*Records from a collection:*
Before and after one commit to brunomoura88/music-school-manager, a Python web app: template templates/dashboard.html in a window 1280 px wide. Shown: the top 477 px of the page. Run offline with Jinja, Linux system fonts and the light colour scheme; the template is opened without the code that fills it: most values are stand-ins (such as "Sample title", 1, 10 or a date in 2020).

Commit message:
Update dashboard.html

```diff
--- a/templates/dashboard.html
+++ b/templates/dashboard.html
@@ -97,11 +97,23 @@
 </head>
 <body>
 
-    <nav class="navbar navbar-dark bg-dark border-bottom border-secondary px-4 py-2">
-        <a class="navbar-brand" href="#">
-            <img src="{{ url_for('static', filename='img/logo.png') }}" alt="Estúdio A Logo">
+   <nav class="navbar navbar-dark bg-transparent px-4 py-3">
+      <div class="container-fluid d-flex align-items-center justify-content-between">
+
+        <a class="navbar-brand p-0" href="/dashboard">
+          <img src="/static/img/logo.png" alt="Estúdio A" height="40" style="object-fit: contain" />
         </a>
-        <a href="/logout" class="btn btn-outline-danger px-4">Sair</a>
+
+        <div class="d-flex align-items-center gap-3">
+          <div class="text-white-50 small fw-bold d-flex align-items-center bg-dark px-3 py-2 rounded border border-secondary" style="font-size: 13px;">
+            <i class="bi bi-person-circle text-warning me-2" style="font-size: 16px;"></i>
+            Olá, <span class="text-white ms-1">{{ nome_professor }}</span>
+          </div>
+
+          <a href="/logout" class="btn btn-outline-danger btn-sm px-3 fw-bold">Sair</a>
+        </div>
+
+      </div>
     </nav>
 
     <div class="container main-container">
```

*INSTRUCTIONS FOR THE TASK:* Give back all of the data above without any alteration.

*SOLUTION TO THE EXERCISE:*
Before and after one commit to brunomoura88/music-school-manager, a Python web app: template templates/dashboard.html in a window 1280 px wide. Shown: the top 477 px of the page. Run offline with Jinja, Linux system fonts and the light colour scheme; the template is opened without the code that fills it: most values are stand-ins (such as "Sample title", 1, 10 or a date in 2020).

Commit message:
Update dashboard.html

```diff
--- a/templates/dashboard.html
+++ b/templates/dashboard.html
@@ -97,11 +97,23 @@
 </head>
 <body>
 
-    <nav class="navbar navbar-dark bg-dark border-bottom border-secondary px-4 py-2">
-        <a class="navbar-brand" href="#">
-            <img src="{{ url_for('static', filename='img/logo.png') }}" alt="Estúdio A Logo">
+   <nav class="navbar navbar-dark bg-transparent px-4 py-3">
+      <div class="container-fluid d-flex align-items-center justify-content-between">
+
+        <a class="navbar-brand p-0" href="/dashboard">
+          <img src="/static/img/logo.png" alt="Estúdio A" height="40" style="object-fit: contain" />
         </a>
-        <a href="/logout" class="btn btn-outline-danger px-4">Sair</a>
+
+        <div class="d-flex align-items-center gap-3">
+          <div class="text-white-50 small fw-bold d-flex align-items-center bg-dark px-3 py-2 rounded border border-secondary" style="font-size: 13px;">
+            <i class="bi bi-person-circle text-warning me-2" style="font-size: 16px;"></i>
+            Olá, <span class="text-white ms-1">{{ nome_professor }}</span>
+          </div>
+
+          <a href="/logout" class="btn btn-outline-danger btn-sm px-3 fw-bold">Sair</a>
+        </div>
+
+      </div>
     </nav>
 
     <div class="container main-container">
```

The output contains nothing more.